Though the local energy strategies vary in approach, common key priorities for the Midlands include:
Focusing on innovation
Securing affordable, low carbon and renewable energy
Building sustainable transport systems
Creating a lean and resilient growth economy
The Greater Lincolnshire energy strategy has an overarching vision ‘to support the creation of a sustainable system of energy, which meets Greater Lincolnshire’s ambitions for growth and business sector development’.
Leicester and Leicestershire
Steered by its strategic partners in Leicester City Council, Leicestershire County Council, and De Montfort University, the Leicester and Leicestershire Enterprise Partnership worked with consultants to make a commitment to an 80% reduction in CO 2 levels by 2050.
The Worcestershire Local Enterprise Partnership’s vision for 2030 is to ‘have a thriving low carbon economy which supports the creation of high value jobs and stimulates investment and clean growth across the county. We will have high quality energy efficient housing stock and a robust, diverse energy infrastructure, underpinned by low carbon generation which utilises Worcestershire’s unique local resources’.
Stoke-on-Trent and Staffordshire
Stoke-on-Trent and Staffordshire LEP has a vision for 2030 which is to become ‘a leader in smart energy and the development of smart cities.
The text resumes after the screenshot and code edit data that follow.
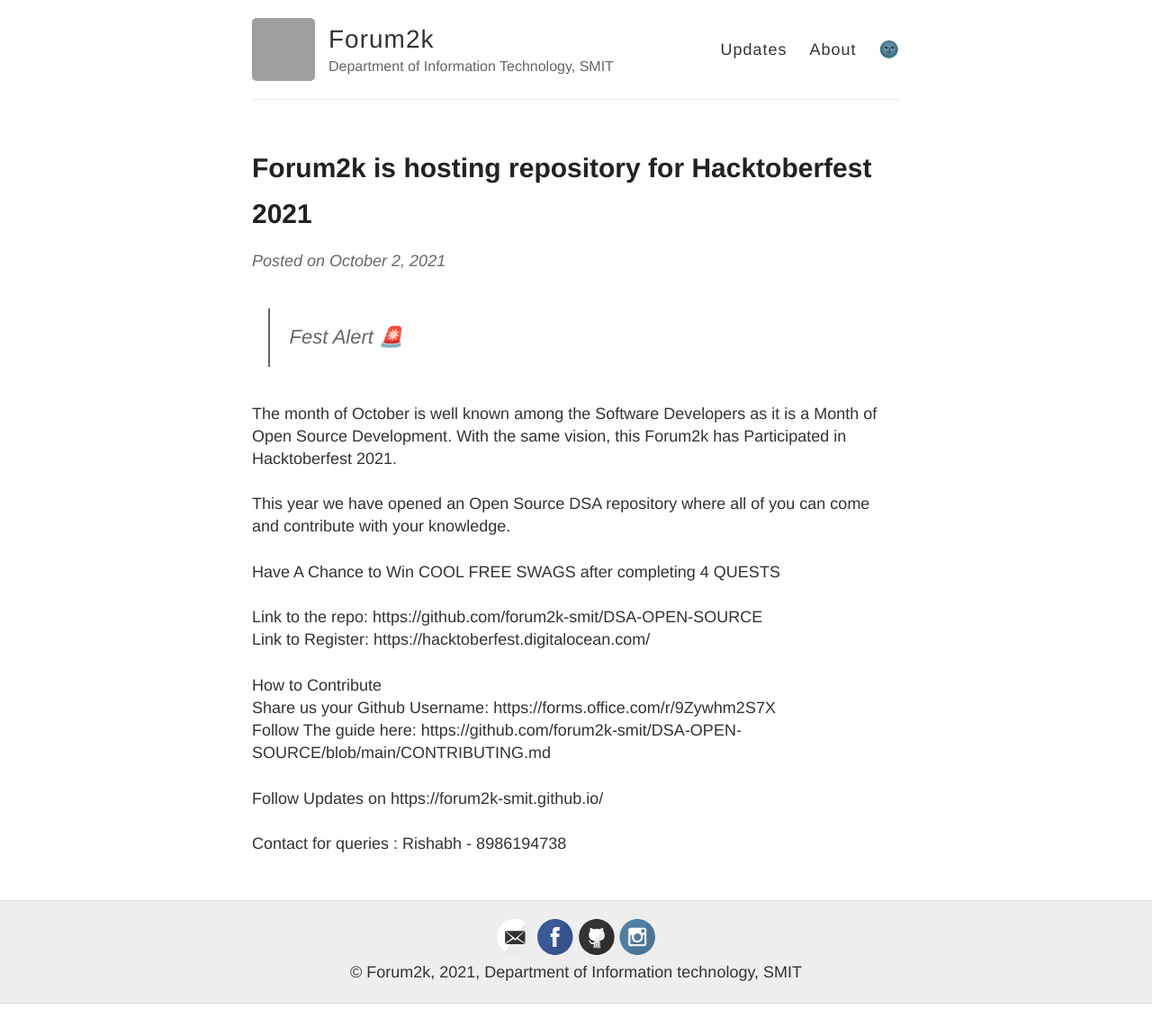
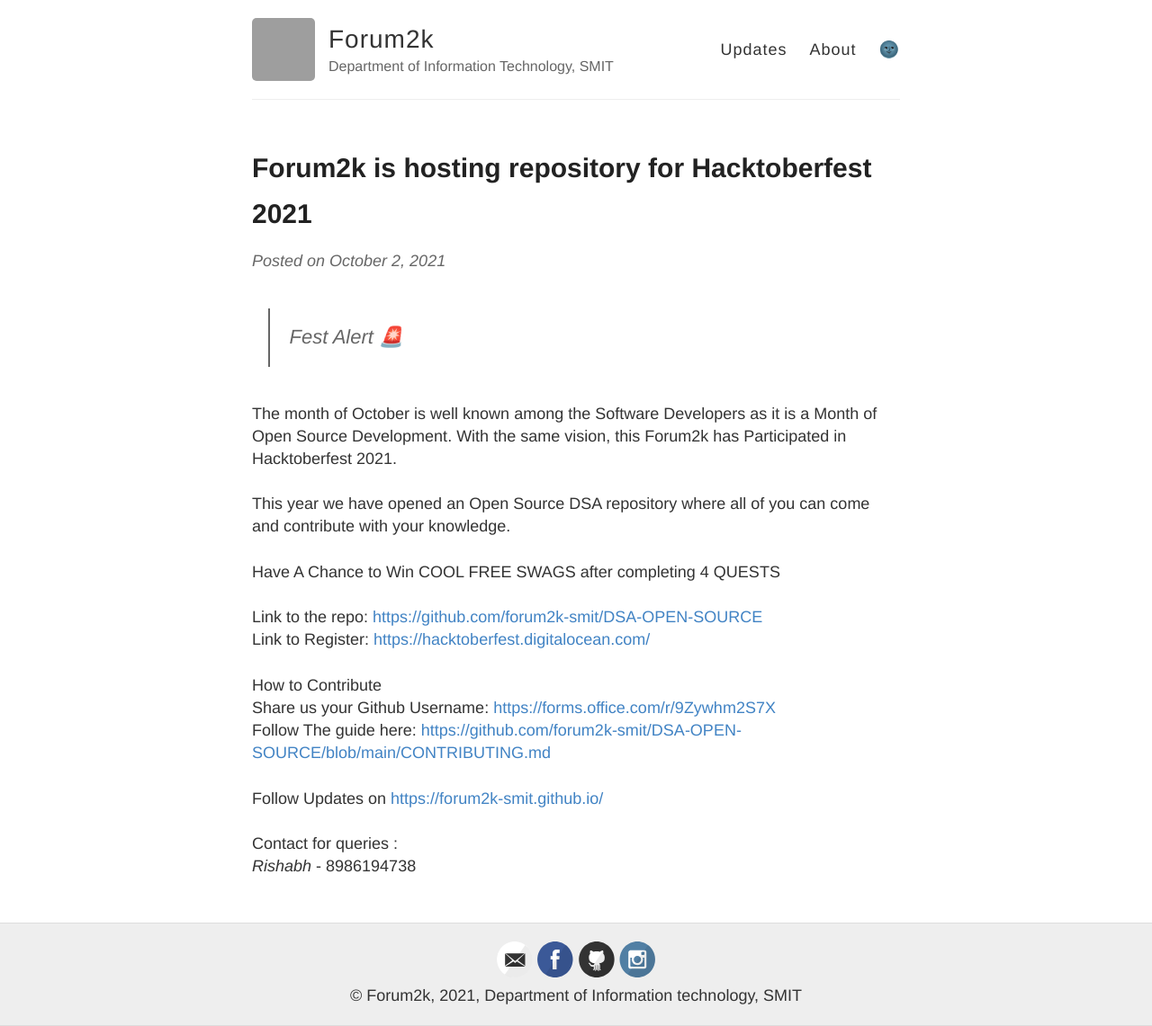
Before and after one commit to umvaishnavi/forum2k-smit.github.io, a Jekyll site: the page built from _posts/2021-10-2-hacktoberfest-2021-smit.md, in a window 1280 px wide. Shown: the whole page at 90% size. Built offline with Jekyll 4.4.1, drawn with Linux system fonts in a browser that asks for light colours; comment, search, counter and statistics services are not loaded; before the commit the page ends 1116 px from its top, so only the background shows below that; grey boxes are pictures that could not be loaded.

```diff
--- a/_posts/2021-10-2-hacktoberfest-2021-smit.md
+++ b/_posts/2021-10-2-hacktoberfest-2021-smit.md
@@ -13,14 +13,14 @@ This year we have opened an Open Source DSA repository where all of you can come
 <br>
 Have A Chance to Win COOL FREE SWAGS after completing 4 QUESTS<br>
 <br>
-Link to the repo: https://github.com/forum2k-smit/DSA-OPEN-SOURCE<br>
-Link to Register: https://hacktoberfest.digitalocean.com/<br>
+Link to the repo: [https://github.com/forum2k-smit/DSA-OPEN-SOURCE](https://github.com/forum2k-smit/DSA-OPEN-SOURCE)<br>
+Link to Register: [https://hacktoberfest.digitalocean.com/](https://hacktoberfest.digitalocean.com/)<br>
 <br>
 How to Contribute<br>
-Share us your Github Username: https://forms.office.com/r/9Zywhm2S7X<br>
-Follow The guide here: https://github.com/forum2k-smit/DSA-OPEN-SOURCE/blob/main/CONTRIBUTING.md<br>
+Share us your Github Username: [https://forms.office.com/r/9Zywhm2S7X](https://forms.office.com/r/9Zywhm2S7X) <br>
+Follow The guide here: [https://github.com/forum2k-smit/DSA-OPEN-SOURCE/blob/main/CONTRIBUTING.md](https://github.com/forum2k-smit/DSA-OPEN-SOURCE/blob/main/CONTRIBUTING.md) <br>
 <br>
-Follow Updates on https://forum2k-smit.github.io/<br>
+Follow Updates on [https://forum2k-smit.github.io/](https://forum2k-smit.github.io/) <br>
 <br>
-Contact for queries :
-Rishabh - 8986194738
+Contact for queries : <br>
+*Rishabh* - 8986194738
```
The county is a leader in community energy generation and has a secure, distributed energy generation and supply system based on low carbon and renewable participation backed by strong digital infrastructure, delivering reliable and low-cost energy to businesses and communities’.
D2N2 (Derbyshire and Nottinghamshire)
D2N2’s vision for 2030 is to inspire a clean growth revolution. ‘This revolution will be accelerated by the region’s ability to undertake cutting-edge research and development, a proactive public sector, and a highly-skilled workforce. By 2030, D2N2 will be a national pioneer in clean growth and a testbed for world-class energy systems innovation’.
The Marches area has a vision for 2030 to have ‘an energy generation and supply system which is flexible and reliable, delivering energy that is low carbon and low cost to businesses and communities, can accommodate planned growth and can support well developed low carbon supply chains’.
The three West Midlands LEPs (Greater Birmingham and Solihull, Black Country, and Coventry and Warwickshire) created a combined local energy strategy. Their strategy ‘is about influencing these financial flows to deliver a strategic vision for energy across the region by 2030 which includes:
• Reducing energy costs for our strategic industrial sectors to at least match those of international competitors by delivering a typical 20-25% reduction
• Reducing the incidence of fuel poverty across the region by hitting current government targets five years ahead of schedule
• Delivering the West Midlands’ share of national and global carbon by reducing 26% of regional carbon emissions between 2016 and 2030
• Creating a regional energy infrastructure that adds £1bn to Gross Value Added (GVA) by 2025 by putting the region at the leading edge of the global energy and transport systems transition.’